* _MATERIAL SHOWN_
=== Section Start ===

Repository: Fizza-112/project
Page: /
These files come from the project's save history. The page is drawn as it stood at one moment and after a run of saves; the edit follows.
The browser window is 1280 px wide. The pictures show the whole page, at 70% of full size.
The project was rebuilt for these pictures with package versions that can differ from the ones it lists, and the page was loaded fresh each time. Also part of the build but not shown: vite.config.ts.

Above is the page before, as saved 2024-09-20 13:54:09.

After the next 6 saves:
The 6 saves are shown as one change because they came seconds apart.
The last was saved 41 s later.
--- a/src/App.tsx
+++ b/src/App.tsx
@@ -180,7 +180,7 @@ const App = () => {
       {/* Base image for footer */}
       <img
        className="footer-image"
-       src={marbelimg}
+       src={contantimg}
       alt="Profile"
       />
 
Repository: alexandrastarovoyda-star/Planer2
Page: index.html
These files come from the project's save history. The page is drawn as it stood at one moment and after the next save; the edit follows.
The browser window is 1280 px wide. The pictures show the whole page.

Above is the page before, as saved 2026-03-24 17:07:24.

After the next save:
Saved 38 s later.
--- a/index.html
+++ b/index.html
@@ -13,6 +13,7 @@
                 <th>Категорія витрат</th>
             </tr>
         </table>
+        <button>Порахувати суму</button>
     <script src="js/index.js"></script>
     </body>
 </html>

=== Section End ===

* _ABOUT THIS EXERCISE_
Beginning with the top line of the data above, output every line exactly until the one that contains "After the next 6", and include that one too.

* _FINISHED TASK_
Repository: Fizza-112/project
Page: /
These files come from the project's save history. The page is drawn as it stood at one moment and after a run of saves; the edit follows.
The browser window is 1280 px wide. The pictures show the whole page, at 70% of full size.
The project was rebuilt for these pictures with package versions that can differ from the ones it lists, and the page was loaded fresh each time. Also part of the build but not shown: vite.config.ts.

Above is the page before, as saved 2024-09-20 13:54:09.

After the next 6 saves:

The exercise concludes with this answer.